Brewer v Mann: another vintage Bentley
No sooner had my earlier article on Old Number One Bentley been written than I had the pleasant surprise of reading about another mechanical survivor from the blood and thunder days of the Bentley Boys featuring in court. Once again the question of originality arose in the context of a classic Bentley whose purchaser alleged it was not the car they had thought it to be.
The case was brought by the ironically named Mercedes Brewer against the well-known vintage Bentley dealer Stanley Mann, his company and a finance company. Mrs Brewer, with the finance company’s help, paid £425,000 for a 1930 “Speed Six” model sold by Mr Mann.

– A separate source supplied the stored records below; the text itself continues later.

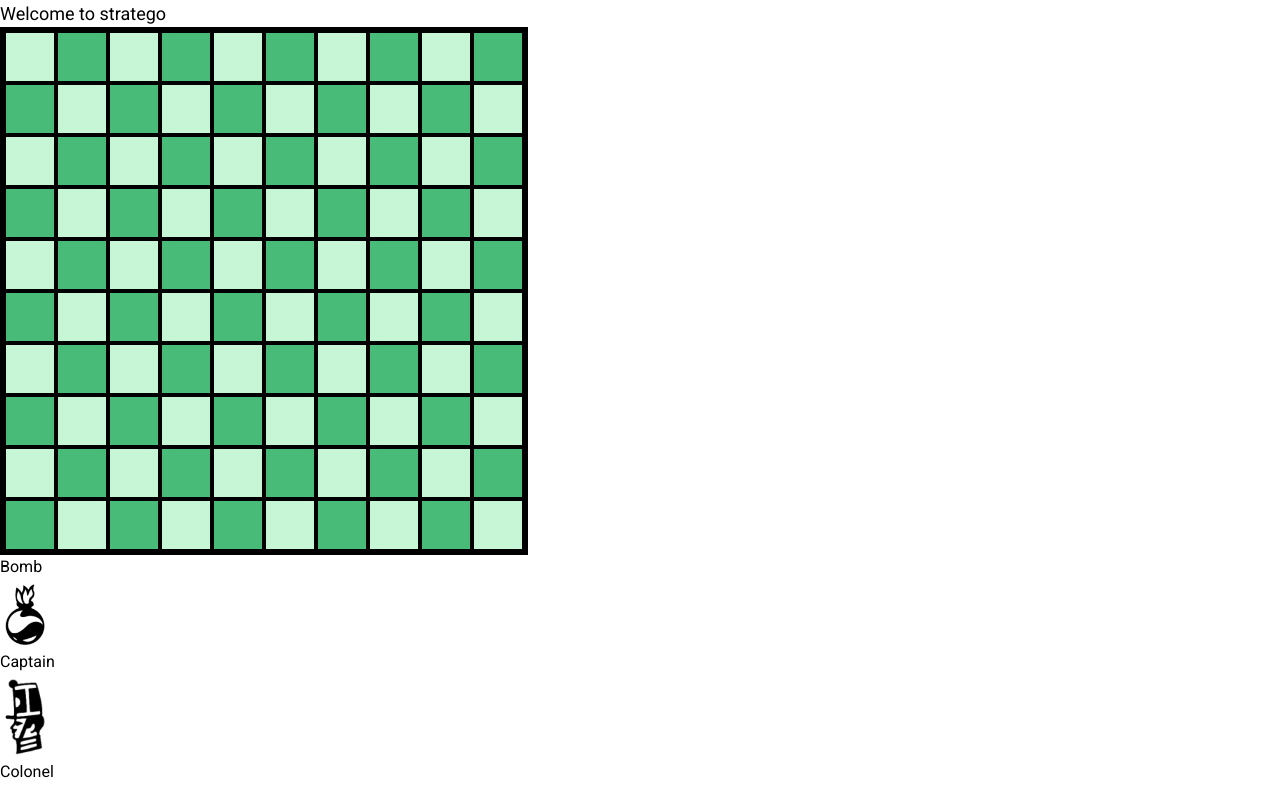
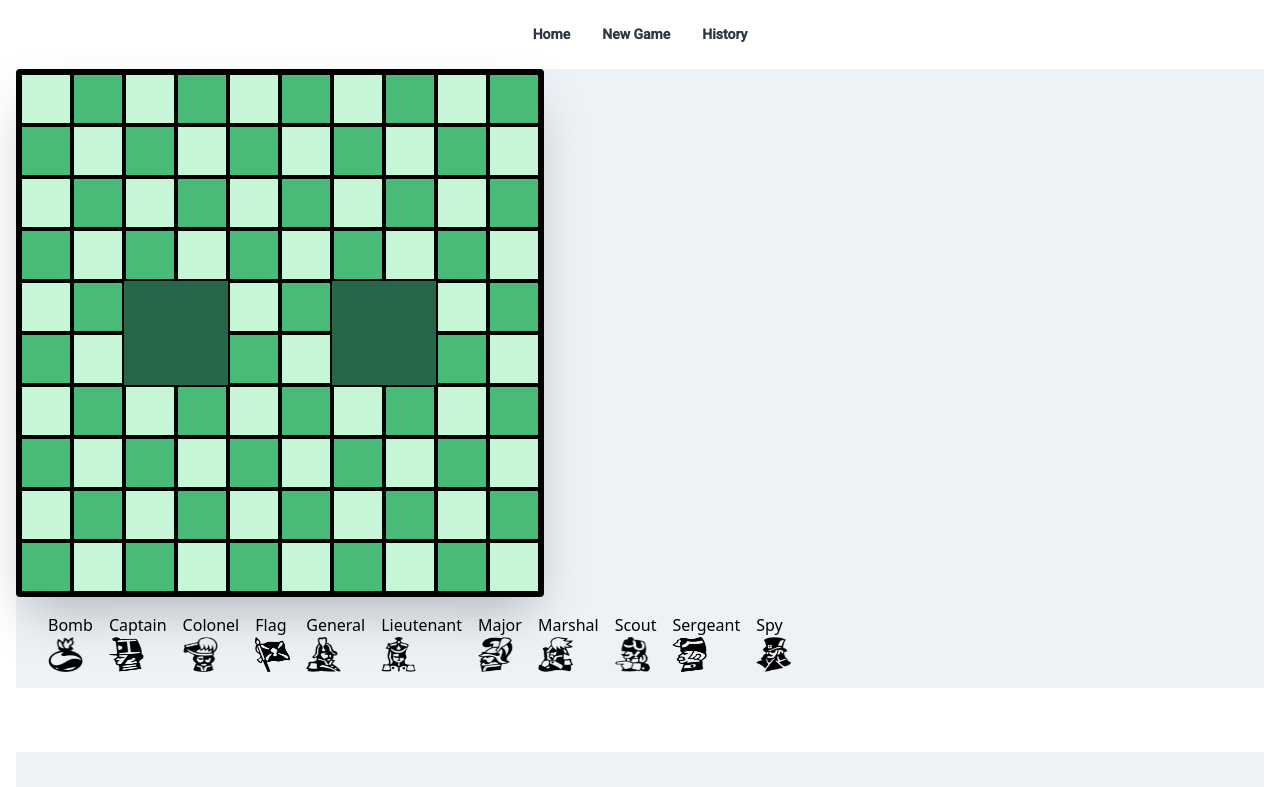
Before and after one commit to cse308-startego/purple_hw1, an Angular app in the folder cse308-stratego/: page /game in a window 1280 px wide. Shown: the top 787 px of the page. Built offline with nearby package versions, Linux system fonts and the light colour scheme.

Commit message:
Login page, signup page and front end page updated and added new features.

```diff
--- a/cse308-stratego/src/app/app-routing.module.ts
+++ b/cse308-stratego/src/app/app-routing.module.ts
@@ -2,11 +2,13 @@ import { NgModule } from '@angular/core';
 import { Routes, RouterModule } from '@angular/router';
 import {LoginPageComponent} from './login-component/login-page.component';
 import {GameComponent} from './game/game.component';
+import {SignUpComponent} from './sign-up/sign-up.component';
 
 
 const routes: Routes = [
   {path: 'login', component: LoginPageComponent},
   {path: 'game', component: GameComponent},
+  {path: 'signUp', component: SignUpComponent},
   {path: '', redirectTo: '/login', pathMatch: 'full'}
 ];
 
--- a/cse308-stratego/src/app/game/game.component.css
+++ b/cse308-stratego/src/app/game/game.component.css
@@ -22,7 +22,7 @@ ul {
 }
 
 .imageSize {
-  width: 40px;
-  height: auto;
-  margin: 5px;
+  width: 35px;
+  height: 35px;
+  margin: 0px;
 }
--- a/cse308-stratego/src/app/game/game.component.html
+++ b/cse308-stratego/src/app/game/game.component.html
@@ -1,8 +1,41 @@
-<h1 class="text-lg"> Welcome to stratego</h1>
-<div class="inline-block">
+<div class="container mx-auto px-4">
+  <div class="flex items-center justify-center py-6 ">
+    <a href="#" class="text-gray-800 text-sm font-bold hover:text-purple-600 mx-4 ">Home</a>
+    <a href="#" class="text-gray-800 text-sm font-bold hover:text-purple-600 mx-4 ">New Game</a>
+    <a href="#" class="text-gray-800 text-sm font-bold hover:text-purple-600 mx-4 ">History</a>
+  </div>
 
-  <div class="table w-full border-black border-4 ">
-    <div class="table-row ">
+  <div class="bg-gray-200 font-sans w-full min-h-screen m-0">
+
+    <div class="container content-center ">
+      <div class="table border-black border-4 rounded shadow-2xl">
+        <div class="table-row  ">
+          <div class="table-cell bg-green-200 text-gray-700 px-6 py-6 text-sm border-2 border-black m-4 "></div>
+          <div class="table-cell bg-green-500 text-gray-700 px-6 py-6 text-sm border-2 border-black m-4 "></div>
+          <div class="table-cell bg-green-200 text-gray-700 px-6 py-6 text-sm border-2 border-black m-4 "></div>
+          <div class="table-cell bg-green-500 text-gray-700 px-6 py-6 text-sm border-2 border-black m-4 "></div>
+          <div class="table-cell bg-green-200 text-gray-700 px-6 py-6 text-sm border-2 border-black m-4 "></div>
+          <div class="table-cell bg-green-500 text-gray-700 px-6 py-6 text-sm border-2 border-black m-4 "></div>
+          <div class="table-cell bg-green-200 text-gray-700 px-6 py-6 text-sm border-2 border-black m-4 "></div>
+          <div class="table-cell bg-green-500 text-gray-700 px-6 py-6 text-sm border-2 border-black m-4 "></div>
+          <div class="table-cell bg-green-200 text-gray-700 px-6 py-6 text-sm border-2 border-black m-4 "></div>
+          <div class="table-cell bg-green-500 text-gray-700 px-6 py-6 text-sm border-2 border-black m-4 "></div>
+
+        </div>
+        <div class="table-row">
+          <div class="table-cell bg-green-500 text-gray-700 px-6 py-6 text-sm border-2 border-black m-4 "></div>
+          <div class="table-cell bg-green-200 text-gray-700 px-6 py-6 text-sm border-2 border-black m-4 "></div>
+          <div class="table-cell bg-green-500 text-gray-700 px-6 py-6 text-sm border-2 border-black m-4 "></div>
+          <div class="table-cell bg-green-200 text-gray-700 px-6 py-6 text-sm border-2 border-black m-4 "></div>
+          <div class="table-cell bg-green-500 text-gray-700 px-6 py-6 text-sm border-2 border-black m-4 "></div>
+          <div class="table-cell bg-green-200 text-gray-700 px-6 py-6 text-sm border-2 border-black m-4 "></div>
+          <div class="table-cell bg-green-500 text-gray-700 px-6 py-6 text-sm border-2 border-black m-4 "></div>
+          <div class="table-cell bg-green-200 text-gray-700 px-6 py-6 text-sm border-2 border-black m-4 "></div>
+          <div class="table-cell bg-green-500 text-gray-700 px-6 py-6 text-sm border-2 border-black m-4 "></div>
+          <div class="table-cell bg-green-200 text-gray-700 px-6 py-6 text-sm border-2 border-black m-4 "></div>
+
+        </div>
+        <div class="table-row">
           <div class="table-cell bg-green-200 text-gray-700 px-6 py-6 text-sm border-2 border-black m-4 "></div>
           <div class="table-cell bg-green-500 text-gray-700 px-6 py-6 text-sm border-2 border-black m-4 "></div>
           <div class="table-cell bg-green-200 text-gray-700 px-6 py-6 text-sm border-2 border-black m-4 "></div>
@@ -29,6 +62,37 @@
           <div class="table-cell bg-green-200 text-gray-700 px-6 py-6 text-sm border-2 border-black m-4 "></div>
 
         </div>
+
+
+        <div class="table-row">
+          <div class="table-cell bg-green-200 text-gray-700 px-6 py-6 text-sm border-2 border-black m-4 "></div>
+          <div class="table-cell bg-green-500 text-gray-700 px-6 py-6 text-sm border-2 border-black m-4 "></div>
+          <div class="table-cell bg-green-800 text-gray-700 px-6 py-6 text-sm  m-4 "></div>
+          <div class="table-cell bg-green-800 text-gray-700 px-6 py-6 text-sm  m-4 "></div>
+          <div class="table-cell bg-green-200 text-gray-700 px-6 py-6 text-sm border-2 border-black m-4"></div>
+          <div class="table-cell bg-green-500 text-gray-700 px-6 py-6 text-sm border-2 border-black m-4"></div>
+          <div class="table-cell bg-green-800 text-gray-700 px-6 py-6 text-sm m-4 "></div>
+          <div class="table-cell bg-green-800 text-gray-700 px-6 py-6 text-sm m-4 "></div>
+          <div class="table-cell bg-green-200 text-gray-700 px-6 py-6 text-sm border-2 border-black m-4"></div>
+          <div class="table-cell bg-green-500 text-gray-700 px-6 py-6 text-sm border-2 border-black m-4"></div>
+
+        </div>
+        <div class="table-row">
+
+          <div class="table-cell bg-green-500 text-gray-700 px-6 py-6 text-sm border-2 border-black m-4 "></div>
+          <div class="table-cell bg-green-200 text-gray-700 px-6 py-6 text-sm border-2 border-black m-4 "></div>
+          <div class="table-cell bg-green-800 text-gray-700 px-6 py-6 text-sm m-4 "></div>
+          <div class="table-cell bg-green-800 text-gray-700 px-6 py-6 text-sm  m-4 "></div>
+          <div class="table-cell bg-green-500 text-gray-700 px-6 py-6 text-sm border-2 border-black m-4"></div>
+          <div class="table-cell bg-green-200 text-gray-700 px-6 py-6 text-sm border-2 border-black m-4"></div>
+          <div class="table-cell bg-green-800 text-gray-700 px-6 py-6 text-sm m-4 "></div>
+          <div class="table-cell bg-green-800 text-gray-700 px-6 py-6 text-sm m-4 "></div>
+          <div class="table-cell bg-green-500 text-gray-700 px-6 py-6 text-sm border-2 border-black m-4"></div>
+          <div class="table-cell bg-green-200 text-gray-700 px-6 py-6 text-sm border-2 border-black m-4"></div>
+
+        </div>
+
+
         <div class="table-row">
           <div class="table-cell bg-green-200 text-gray-700 px-6 py-6 text-sm border-2 border-black m-4 "></div>
           <div class="table-cell bg-green-500 text-gray-700 px-6 py-6 text-sm border-2 border-black m-4 "></div>
@@ -83,60 +147,36 @@
           <div class="table-cell bg-green-200 text-gray-700 px-6 py-6 text-sm border-2 border-black m-4 "></div>
 
         </div>
-    <div class="table-row">
-      <div class="table-cell bg-green-200 text-gray-700 px-6 py-6 text-sm border-2 border-black m-4 "></div>
-      <div class="table-cell bg-green-500 text-gray-700 px-6 py-6 text-sm border-2 border-black m-4 "></div>
-      <div class="table-cell bg-green-200 text-gray-700 px-6 py-6 text-sm border-2 border-black m-4 "></div>
-      <div class="table-cell bg-green-500 text-gray-700 px-6 py-6 text-sm border-2 border-black m-4 "></div>
-      <div class="table-cell bg-green-200 text-gray-700 px-6 py-6 text-sm border-2 border-black m-4 "></div>
-      <div class="table-cell bg-green-500 text-gray-700 px-6 py-6 text-sm border-2 border-black m-4 "></div>
-      <div class="table-cell bg-green-200 text-gray-700 px-6 py-6 text-sm border-2 border-black m-4 "></div>
-      <div class="table-cell bg-green-500 text-gray-700 px-6 py-6 text-sm border-2 border-black m-4 "></div>
-      <div class="table-cell bg-green-200 text-gray-700 px-6 py-6 text-sm border-2 border-black m-4 "></div>
-      <div class="table-cell bg-green-500 text-gray-700 px-6 py-6 text-sm border-2 border-black m-4 "></div>
+      </div>
+    </div>
+    <div class="flex flex-row px-4 py-2 m-2">
+
+      <li class="list-none px-2"> Bomb<img class="imageSize" src="../assets/bomb.png" alt="bomb" draggable="true"></li>
+      <li class="list-none px-2"> Captain <img class="imageSize" src="../assets/captain.png" alt="captain"
+                                               draggable="true"></li>
+      <li class="list-none px-2"> Colonel <img class="imageSize" src="../assets/colonel.png" alt="colonel"
+                                               draggable="true"></li>
+      <li class="list-none px-2"> Flag <img class="imageSize" src="../assets/flag.png" alt="flag" draggable="true"></li>
+      <li class="list-none px-2"> General <img class="imageSize" src="../assets/general.png" alt="general"
+                                               draggable="true"></li>
+      <li class="list-none px-2"> Lieutenant <img class="imageSize" src="../assets/lieutenant.png" alt="lieutenant"
+                                                  draggable="true"></li>
+      <li class="list-none px-2"> Major <img class="imageSize" src="../assets/major.png" alt="major" draggable="true">
+      </li>
+      <li class="list-none px-2"> Marshal <img class="imageSize" src="../assets/marshal.png" alt="marshal"
+                                               draggable="true"></li>
+      <li class="list-none px-2"> Scout <img class="imageSize" src="../assets/scout.png" alt="scout" draggable="true">
+      </li>
+      <li class="list-none px-2"> Sergeant <img class="imageSize" src="../assets/sergeant.png" alt="Sergeant"
+                                                draggable="true"></li>
+      <li class="list-none px-2"> Spy <img class="imageSize" src="../assets/spy.png" alt="spy" draggable="true"></li>
+    </div>
+
+    <section class="bg-white py-8 w-full">
+    </section>
 
   </div>
-    <div class="table-row">
 
-      <div class="table-cell bg-green-500 text-gray-700 px-6 py-6 text-sm border-2 border-black m-4 "></div>
-      <div class="table-cell bg-green-200 text-gray-700 px-6 py-6 text-sm border-2 border-black m-4 "></div>
-      <div class="table-cell bg-green-500 text-gray-700 px-6 py-6 text-sm border-2 border-black m-4 "></div>
-      <div class="table-cell bg-green-200 text-gray-700 px-6 py-6 text-sm border-2 border-black m-4 "></div>
-      <div class="table-cell bg-green-500 text-gray-700 px-6 py-6 text-sm border-2 border-black m-4 "></div>
-      <div class="table-cell bg-green-200 text-gray-700 px-6 py-6 text-sm border-2 border-black m-4 "></div>
-      <div class="table-cell bg-green-500 text-gray-700 px-6 py-6 text-sm border-2 border-black m-4 "></div>
-      <div class="table-cell bg-green-200 text-gray-700 px-6 py-6 text-sm border-2 border-black m-4 "></div>
-      <div class="table-cell bg-green-500 text-gray-700 px-6 py-6 text-sm border-2 border-black m-4 "></div>
-      <div class="table-cell bg-green-200 text-gray-700 px-6 py-6 text-sm border-2 border-black m-4 "></div>
-
-    </div>
-    <div class="table-row">
-      <div class="table-cell bg-green-200 text-gray-700 px-6 py-6 text-sm border-2 border-black m-4 "></div>
-      <div class="table-cell bg-green-500 text-gray-700 px-6 py-6 text-sm border-2 border-black m-4 "></div>
-      <div class="table-cell bg-green-200 text-gray-700 px-6 py-6 text-sm border-2 border-black m-4 "></div>
-      <div class="table-cell bg-green-500 text-gray-700 px-6 py-6 text-sm border-2 border-black m-4 "></div>
-      <div class="table-cell bg-green-200 text-gray-700 px-6 py-6 text-sm border-2 border-black m-4 "></div>
-      <div class="table-cell bg-green-500 text-gray-700 px-6 py-6 text-sm border-2 border-black m-4 "></div>
-      <div class="table-cell bg-green-200 text-gray-700 px-6 py-6 text-sm border-2 border-black m-4 "></div>
-      <div class="table-cell bg-green-500 text-gray-700 px-6 py-6 text-sm border-2 border-black m-4 "></div>
-      <div class="table-cell bg-green-200 text-gray-700 px-6 py-6 text-sm border-2 border-black m-4 "></div>
-      <div class="table-cell bg-green-500 text-gray-700 px-6 py-6 text-sm border-2 border-black m-4 "></div>
-
-    </div>
-    <div class="table-row">
-
-      <div class="table-cell bg-green-500 text-gray-700 px-6 py-6 text-sm border-2 border-black m-4 "></div>
-      <div class="table-cell bg-green-200 text-gray-700 px-6 py-6 text-sm border-2 border-black m-4 "></div>
-      <div class="table-cell bg-green-500 text-gray-700 px-6 py-6 text-sm border-2 border-black m-4 "></div>
-      <div class="table-cell bg-green-200 text-gray-700 px-6 py-6 text-sm border-2 border-black m-4 "></div>
-      <div class="table-cell bg-green-500 text-gray-700 px-6 py-6 text-sm border-2 border-black m-4 "></div>
-      <div class="table-cell bg-green-200 text-gray-700 px-6 py-6 text-sm border-2 border-black m-4 "></div>
-      <div class="table-cell bg-green-500 text-gray-700 px-6 py-6 text-sm border-2 border-black m-4 "></div>
-      <div class="table-cell bg-green-200 text-gray-700 px-6 py-6 text-sm border-2 border-black m-4 "></div>
-      <div class="table-cell bg-green-500 text-gray-700 px-6 py-6 text-sm border-2 border-black m-4 "></div>
-      <div class="table-cell bg-green-200 text-gray-700 px-6 py-6 text-sm border-2 border-black m-4 "></div>
-
-    </div>
   <!--
 
           <table id="chessBoard">
@@ -145,145 +185,3 @@
             </tr>
                 </table>
                  -->
-
-  </div>
-  <div class="flex-2">
-    <ul class="items">
-      <li> Bomb<img class="imageSize" src="../assets/bomb.png" alt="bomb" draggable="true"></li>
-      <li> Captain <img class="imageSize" src="../assets/captain.png" alt="captain" draggable="true"></li>
-      <li> Colonel <img class="imageSize" src="../assets/colonel.png" alt="colonel" draggable="true"></li>
-      <li> Flag <img class="imageSize" src="../assets/flag.png" alt="flag" draggable="true"></li>
-      <li> General <img class="imageSize" src="../assets/general.png" alt="general" draggable="true"></li>
-      <li> Lieutenant <img class="imageSize" src="../assets/lieutenant.png" alt="lieutenant" draggable="true"></li>
-      <li> Major <img class="imageSize" src="../assets/major.png" alt="major" draggable="true"></li>
-      <li> Marshal <img class="imageSize" src="../assets/marshal.png" alt="marshal" draggable="true"></li>
-      <li> Scout <img class="imageSize" src="../assets/scout.png" alt="scout" draggable="true"></li>
-      <li> Sergeant <img class="imageSize" src="../assets/sergeant.png" alt="Sergeant" draggable="true"></li>
-      <li> Spy <img class="imageSize" src="../assets/spy.png" alt="spy" draggable="true"></li>
-    </ul>
-  </div>
-</div>
-
-
-<!--<table id = "chessBoard">-->
-<!--  <tr>-->
-<!--    <td (click)="trClick()"></td>-->
-<!--    <td (click)="trClick()"></td>-->
-<!--    <td (click)="trClick()"></td>-->
-<!--    <td (click)="trClick()"></td>-->
-<!--    <td (click)="trClick()"></td>-->
-<!--    <td (click)="trClick()"></td>-->
-<!--    <td (click)="trClick()"></td>-->
-<!--    <td (click)="trClick()"></td>-->
-<!--    <td (click)="trClick()"></td>-->
-<!--    <td (click)="trClick()"></td>-->
-<!--  </tr>-->
-<!--  <tr>-->
-<!--    <td (click)="trClick()"></td>-->
-<!--    <td (click)="trClick()"></td>-->
-<!--    <td (click)="trClick()"></td>-->
-<!--    <td (click)="trClick()"></td>-->
-<!--    <td (click)="trClick()"></td>-->
-<!--    <td (click)="trClick()"></td>-->
-<!--    <td (click)="trClick()"></td>-->
-<!--    <td (click)="trClick()"></td>-->
-<!--    <td (click)="trClick()"></td>-->
-<!--    <td (click)="trClick()"></td>-->
-<!--  </tr>-->
-<!--  <tr>-->
-<!--    <td (click)="trClick()"></td>-->
-<!--    <td (click)="trClick()"></td>-->
-<!--    <td (click)="trClick()"></td>-->
-<!--    <td (click)="trClick()"></td>-->
-<!--    <td (click)="trClick()"></td>-->
-<!--    <td (click)="trClick()"></td>-->
-<!--    <td (click)="trClick()"></td>-->
-<!--    <td (click)="trClick()"></td>-->
-<!--    <td (click)="trClick()"></td>-->
-<!--    <td (click)="trClick()"></td>-->
-<!--  </tr>-->
-<!--  <tr>-->
-<!--    <td (click)="trClick()"></td>-->
-<!--    <td (click)="trClick()"></td>-->
-<!--    <td (click)="trClick()"></td>-->
-<!--    <td (click)="trClick()"></td>-->
-<!--    <td (click)="trClick()"></td>-->
-<!--    <td (click)="trClick()"></td>-->
-<!--    <td (click)="trClick()"></td>-->
-<!--    <td (click)="trClick()"></td>-->
-<!--    <td (click)="trClick()"></td>-->
-<!--    <td (click)="trClick()"></td>-->
-<!--  </tr>-->
-<!--  <tr>-->
-<!--    <td (click)="trClick()"></td>-->
-<!--    <td (click)="trClick()"></td>-->
-<!--    <td (click)="trClick()"></td>-->
-<!--    <td (click)="trClick()"></td>-->
-<!--    <td (click)="trClick()"></td>-->
-<!--    <td (click)="trClick()"></td>-->
-<!--    <td (click)="trClick()"></td>-->
-<!--    <td (click)="trClick()"></td>-->
-<!--    <td (click)="trClick()"></td>-->
-<!--    <td (click)="trClick()"></td>-->
-<!--  </tr>-->
-<!--  <tr>-->
-<!--    <td (click)="trClick()"></td>-->
-<!--    <td (click)="trClick()"></td>-->
-<!--    <td (click)="trClick()"></td>-->
-<!--    <td (click)="trClick()"></td>-->
-<!--    <td (click)="trClick()"></td>-->
-<!--    <td (click)="trClick()"></td>-->
-<!--    <td (click)="trClick()"></td>-->
-<!--    <td (click)="trClick()"></td>-->
-<!--    <td (click)="trClick()"></td>-->
-<!--    <td (click)="trClick()"></td>-->
-<!--  </tr>-->
-<!--  <tr>-->
-<!--    <td (click)="trClick()"></td>-->
-<!--    <td (click)="trClick()"></td>-->
-<!--    <td (click)="trClick()"></td>-->
-<!--    <td (click)="trClick()"></td>-->
-<!--    <td (click)="trClick()"></td>-->
-<!--    <td (click)="trClick()"></td>-->
-<!--    <td (click)="trClick()"></td>-->
-<!--    <td (click)="trClick()"></td>-->
-<!--    <td (click)="trClick()"></td>-->
-<!--    <td (click)="trClick()"></td>-->
-<!--  </tr>-->
-<!--  <tr>-->
-<!--    <td (click)="trClick()"></td>-->
-<!--    <td (click)="trClick()"></td>-->
-<!--    <td (click)="trClick()"></td>-->
-<!--    <td (click)="trClick()"></td>-->
-<!--    <td (click)="trClick()"></td>-->
-<!--    <td (click)="trClick()"></td>-->
-<!--    <td (click)="trClick()"></td>-->
-<!--    <td (click)="trClick()"></td>-->
-<!--    <td (click)="trClick()"></td>-->
-<!--    <td (click)="trClick()"></td>-->
-<!--  </tr>-->
-<!--  <tr>-->
-<!--    <td (click)="trClick()"></td>-->
-<!--    <td (click)="trClick()"></td>-->
-<!--    <td (click)="trClick()"></td>-->
-<!--    <td (click)="trClick()"></td>-->
-<!--    <td (click)="trClick()"></td>-->
-<!--    <td (click)="trClick()"></td>-->
-<!--    <td (click)="trClick()"></td>-->
-<!--    <td (click)="trClick()"></td>-->
-<!--    <td (click)="trClick()"></td>-->
-<!--    <td (click)="trClick()"></td>-->
-<!--  </tr>-->
-<!--  <tr>-->
-<!--    <td (click)="trClick()"></td>-->
-<!--    <td (click)="trClick()"></td>-->
-<!--    <td (click)="trClick()"></td>-->
-<!--    <td (click)="trClick()"></td>-->
-<!--    <td (click)="trClick()"></td>-->
-<!--    <td (click)="trClick()"></td>-->
-<!--    <td (click)="trClick()"></td>-->
-<!--    <td (click)="trClick()"></td>-->
-<!--    <td (click)="trClick()"></td>-->
-<!--    <td (click)="trClick()"></td>-->
-<!--  </tr>-->
-<!--</table>-->
--- a/cse308-stratego/src/app/login-component/login-page.component.ts
+++ b/cse308-stratego/src/app/login-component/login-page.component.ts
@@ -12,5 +12,4 @@ export class LoginPageComponent {
   onLogin() {
     this.router.navigateByUrl('/game');
   }
-
 }
```
Also changed, not shown: cse308-stratego/src/app/app.module.ts (+5 -2 lines), cse308-stratego/src/app/login-component/login-page.component.html (+60 -15 lines), cse308-stratego/src/app/sign-up/sign-up.component.html (added, +45 -0 lines), cse308-stratego/src/app/sign-up/sign-up.component.ts (added, +12 -0 lines), cse308-stratego/src/app/sign-up/sign-up.component.css (added), cse308-stratego/src/assets/mainpage.jpg (added). Lines whose indentation alone changed are shown as unchanged.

After a year’s happy motoring Mrs Mann suddenly stopped paying the hire instalments. She contacted an auction house, who said that the car was unworthy of the description “Speed Six”, because that applied to a particular type of engine which had only been added to her car during a later restoration. Meanwhile, the finance company had repossessed the car and sold it back to Mr Mann for the same price as Mrs Brewer had paid. Mr Mann then restored it further and sold it on for some £675,000.
At that point, one might have assumed, there would be no dispute – Mrs Brewer had disposed of the car, the finance company had got its money back and Mr Mann had made a profit. Yet the first two were still unhappy: Mrs Brewer felt she had been misled, while the finance company had incurred costs of about £61,000 in recovering and storing the car before Mr Mann bought it back. Mrs Brewer was first out of the blocks issuing proceedings.
Continue reading here or see the New Law Journal, vol 176, 6 & 13 April 2012, p 510. This article will also form part of my forthcoming book Law Stories.